Interestingly, Savannah is the first planned city in America, and is known for its network of open squares inspired by a pattern of streets and lanes credited to General James Oglethorpe in 1733. Architect John Massengale called the Oglethorpe plan “the most intelligent grid in America, [and] perhaps the world.”

The style of the grid layout represented a trend away from cramped conditions that sparked the Great Fire of London. Oglethorpe designed a square at the centre of each ward with all 61 metres long east to west and various north to south lengths. Traffic intersections allowed for a one-way flow of traffic around the square.

As a large-scale National Historic Landmark District, Savannah is cherished for its aesthetic beauty. With spectacular oak canopies, wide brick sidewalks, public art and plentiful bench spaces it hosts 13 million tourists a year. The squares bring a sense of calm and contentment to both young and old, locals and tourists alike. They have been attributed to stabilising once-failing neighbourhoods and revitalising downtown.

The European square, an ingrained town planning feature after the 11th century, fostered the development of Europe’s communities, cultures and democracies. However, the square had been around for more than two millennia in various forms across the continent.

The European square gives a unique feeling of belonging in a neighbourhood, by the visual enclosure of continuous building walls where the sky is the ceiling. Increasingly imposing buildings dramatise the effect. Each square is unique with various shapes and sizes from fan-shaped in Siena to square-doughnut-shaped in Krakow.

Jan Gehl notes that if a public square is too large, people often remain on the edge and miss opportunities to interact with one another. How a square is broken down into sub-areas can also determine the degree of comfort and safety. Gehl shows the optimum size of a square allows people to recognise each other from one side to the other.

Project for Public Spaces wisely refers to squares as “an extension of the community” and as “the ‘front porches’ of our public institutions.” A common feature of both European and Savannah’s squares is the ease of access for many residents allowing for short in-and-out trips that allow more time for social experiences.

While most European squares do not have car access, the Savannah squares run along streets, which can promote access and importantly passive surveillance. However, streets should be designed to minimise their impact on squares including traffic noise and speed, safety, aesthetics and integration with surrounding community amenities.

It is also well documented that revitalisation projects in public space leads to increased land values, allowing for land value tax capture for governments.

Unfortunately, modern cities lack the foresight to invest in town squares. This needs to change as town squares humanise and invigorate our cities.

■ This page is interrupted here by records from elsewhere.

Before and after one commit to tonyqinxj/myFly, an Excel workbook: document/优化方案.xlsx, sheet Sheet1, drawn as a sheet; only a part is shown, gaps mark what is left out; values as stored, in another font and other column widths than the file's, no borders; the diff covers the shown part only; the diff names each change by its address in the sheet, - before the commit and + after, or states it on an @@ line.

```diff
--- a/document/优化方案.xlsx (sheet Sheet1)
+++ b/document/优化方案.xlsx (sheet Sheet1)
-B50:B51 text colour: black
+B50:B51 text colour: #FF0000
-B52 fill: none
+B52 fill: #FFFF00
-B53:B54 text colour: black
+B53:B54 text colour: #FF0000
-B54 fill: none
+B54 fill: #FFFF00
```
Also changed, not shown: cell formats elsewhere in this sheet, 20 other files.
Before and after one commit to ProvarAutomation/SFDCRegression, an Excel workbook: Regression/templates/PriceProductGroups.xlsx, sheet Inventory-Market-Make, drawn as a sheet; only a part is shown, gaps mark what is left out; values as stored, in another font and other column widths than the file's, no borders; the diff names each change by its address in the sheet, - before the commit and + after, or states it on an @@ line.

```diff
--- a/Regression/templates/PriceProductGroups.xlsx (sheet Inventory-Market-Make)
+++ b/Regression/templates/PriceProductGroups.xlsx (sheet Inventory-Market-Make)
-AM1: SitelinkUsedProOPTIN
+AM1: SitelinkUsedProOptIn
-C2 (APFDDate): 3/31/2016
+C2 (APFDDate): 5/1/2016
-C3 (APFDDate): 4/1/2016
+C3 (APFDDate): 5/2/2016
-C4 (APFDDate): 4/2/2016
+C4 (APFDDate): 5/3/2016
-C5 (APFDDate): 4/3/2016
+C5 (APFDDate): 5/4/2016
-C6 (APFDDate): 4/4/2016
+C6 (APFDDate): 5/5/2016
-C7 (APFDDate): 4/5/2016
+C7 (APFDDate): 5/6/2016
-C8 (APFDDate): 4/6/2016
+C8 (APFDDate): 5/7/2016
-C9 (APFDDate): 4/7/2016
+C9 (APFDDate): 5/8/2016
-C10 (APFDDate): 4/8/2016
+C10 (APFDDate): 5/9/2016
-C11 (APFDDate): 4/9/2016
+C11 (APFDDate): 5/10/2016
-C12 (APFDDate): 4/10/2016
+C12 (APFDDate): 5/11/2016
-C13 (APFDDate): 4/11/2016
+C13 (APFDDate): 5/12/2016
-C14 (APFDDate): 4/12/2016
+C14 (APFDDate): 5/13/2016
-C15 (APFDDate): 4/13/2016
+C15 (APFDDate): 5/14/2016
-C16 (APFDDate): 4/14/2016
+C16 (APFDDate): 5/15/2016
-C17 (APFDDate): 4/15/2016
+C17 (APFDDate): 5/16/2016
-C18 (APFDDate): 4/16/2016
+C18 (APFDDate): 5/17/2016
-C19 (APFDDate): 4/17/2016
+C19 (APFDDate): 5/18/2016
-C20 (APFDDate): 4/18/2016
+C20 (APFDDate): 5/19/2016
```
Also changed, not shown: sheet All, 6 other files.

Their historical presence in our cities arguably makes us physiologically attuned to them.

It is easy to see that squares can benefit the physical and mental health and well-being of the community by attracting people into active, safe, social and energising spaces. Squares invite people to stay, interact and connect with one another and promote a cooperative, entrepreneurial and culturally robust society.

Like a box of chocolates, squares promote the diversity of our communities. Without them, Forrest Gump would have never shared his incredible journey.